◆ **ABOUT THIS TASK**: Check each line of the entries for "what" and report the ones that have it.

Version comparison data
· · · ·
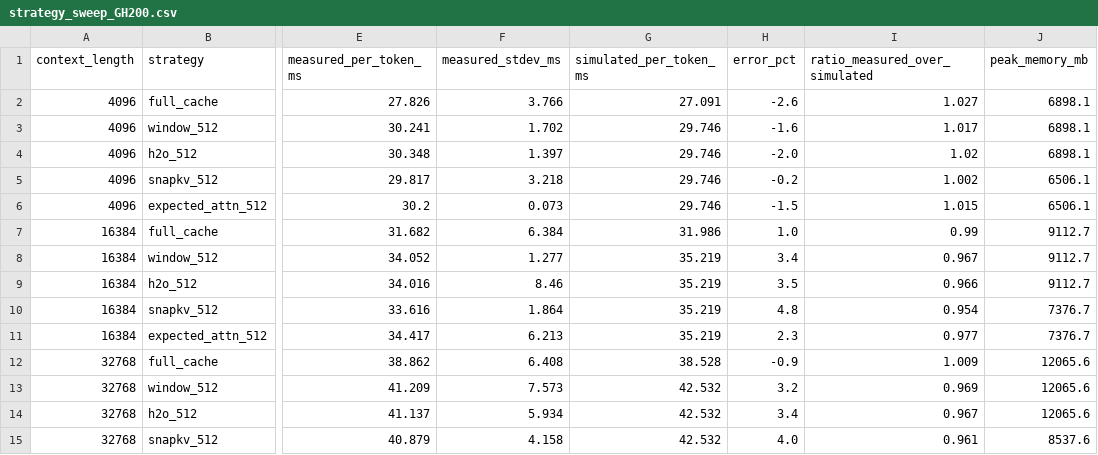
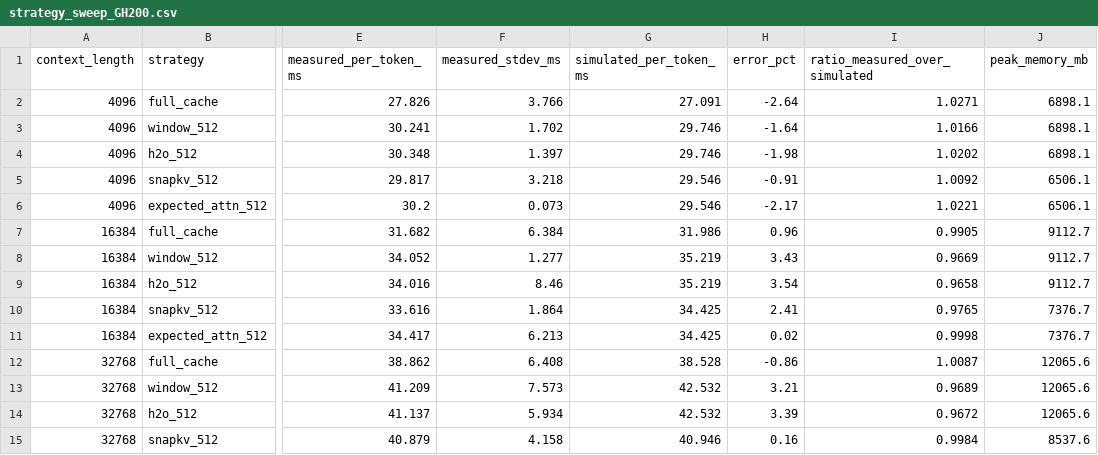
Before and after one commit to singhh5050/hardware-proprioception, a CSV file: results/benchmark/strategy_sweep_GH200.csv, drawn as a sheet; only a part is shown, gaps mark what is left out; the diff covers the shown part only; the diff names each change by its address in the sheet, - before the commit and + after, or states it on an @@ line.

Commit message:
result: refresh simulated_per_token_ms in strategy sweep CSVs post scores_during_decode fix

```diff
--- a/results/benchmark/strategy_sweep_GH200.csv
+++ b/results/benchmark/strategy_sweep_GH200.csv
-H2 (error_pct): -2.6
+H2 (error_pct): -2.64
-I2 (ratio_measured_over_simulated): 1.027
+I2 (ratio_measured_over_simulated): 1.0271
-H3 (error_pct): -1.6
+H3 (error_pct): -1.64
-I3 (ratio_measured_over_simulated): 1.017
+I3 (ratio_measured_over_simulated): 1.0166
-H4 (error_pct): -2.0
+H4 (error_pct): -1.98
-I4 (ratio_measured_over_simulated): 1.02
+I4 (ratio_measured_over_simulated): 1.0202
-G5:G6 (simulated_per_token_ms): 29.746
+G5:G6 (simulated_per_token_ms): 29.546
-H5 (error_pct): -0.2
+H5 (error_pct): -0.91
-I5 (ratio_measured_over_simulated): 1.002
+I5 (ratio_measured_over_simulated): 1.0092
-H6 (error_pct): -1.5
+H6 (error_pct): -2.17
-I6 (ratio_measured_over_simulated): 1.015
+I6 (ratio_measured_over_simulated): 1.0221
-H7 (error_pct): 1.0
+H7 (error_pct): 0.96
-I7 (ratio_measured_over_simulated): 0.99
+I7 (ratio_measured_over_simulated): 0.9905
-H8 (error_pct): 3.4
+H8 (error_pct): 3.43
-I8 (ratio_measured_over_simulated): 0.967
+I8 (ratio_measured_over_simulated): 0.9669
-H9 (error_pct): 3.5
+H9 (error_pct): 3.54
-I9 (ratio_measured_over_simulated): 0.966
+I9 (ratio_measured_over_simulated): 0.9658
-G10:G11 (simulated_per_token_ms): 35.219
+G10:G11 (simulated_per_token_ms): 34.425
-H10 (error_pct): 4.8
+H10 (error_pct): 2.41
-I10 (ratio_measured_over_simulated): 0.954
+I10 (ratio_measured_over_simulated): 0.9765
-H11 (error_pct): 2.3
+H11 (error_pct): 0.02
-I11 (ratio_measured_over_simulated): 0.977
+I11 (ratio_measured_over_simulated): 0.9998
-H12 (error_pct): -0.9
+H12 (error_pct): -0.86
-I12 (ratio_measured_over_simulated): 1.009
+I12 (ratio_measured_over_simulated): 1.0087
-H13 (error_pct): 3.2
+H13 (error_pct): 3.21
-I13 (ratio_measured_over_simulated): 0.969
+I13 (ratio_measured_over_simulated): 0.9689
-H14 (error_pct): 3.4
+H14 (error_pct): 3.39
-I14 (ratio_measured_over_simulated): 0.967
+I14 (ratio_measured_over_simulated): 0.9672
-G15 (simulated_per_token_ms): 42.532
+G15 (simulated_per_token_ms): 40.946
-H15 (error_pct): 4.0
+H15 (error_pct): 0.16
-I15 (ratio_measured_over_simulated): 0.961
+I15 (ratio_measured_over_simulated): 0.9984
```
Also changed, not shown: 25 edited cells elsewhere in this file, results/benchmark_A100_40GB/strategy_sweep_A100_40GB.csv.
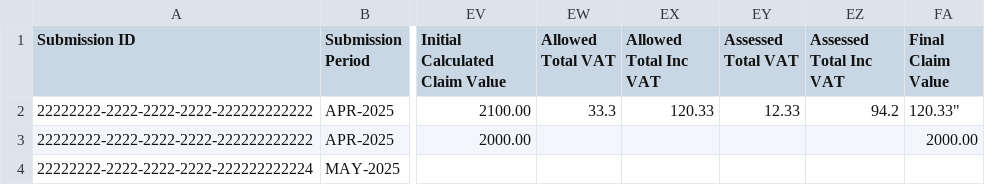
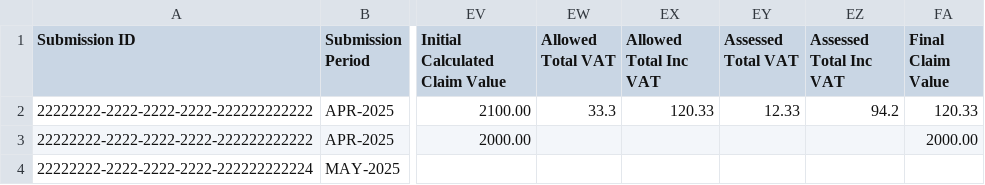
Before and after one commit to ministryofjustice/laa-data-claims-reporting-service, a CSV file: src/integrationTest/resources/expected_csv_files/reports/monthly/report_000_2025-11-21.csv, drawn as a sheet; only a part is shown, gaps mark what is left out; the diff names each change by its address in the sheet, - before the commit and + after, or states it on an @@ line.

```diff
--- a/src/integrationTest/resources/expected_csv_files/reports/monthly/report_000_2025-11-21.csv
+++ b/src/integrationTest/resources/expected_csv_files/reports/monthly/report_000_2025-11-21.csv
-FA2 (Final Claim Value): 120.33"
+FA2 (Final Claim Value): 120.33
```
· · · ·
◆ **SOLUTION BELOW**:
Before and after one commit to singhh5050/hardware-proprioception, a CSV file: results/benchmark/strategy_sweep_GH200.csv, drawn as a sheet; only a part is shown, gaps mark what is left out; the diff covers the shown part only; the diff names each change by its address in the sheet, - before the commit and + after, or states it on an @@ line.
Before and after one commit to ministryofjustice/laa-data-claims-reporting-service, a CSV file: src/integrationTest/resources/expected_csv_files/reports/monthly/report_000_2025-11-21.csv, drawn as a sheet; only a part is shown, gaps mark what is left out; the diff names each change by its address in the sheet, - before the commit and + after, or states it on an @@ line.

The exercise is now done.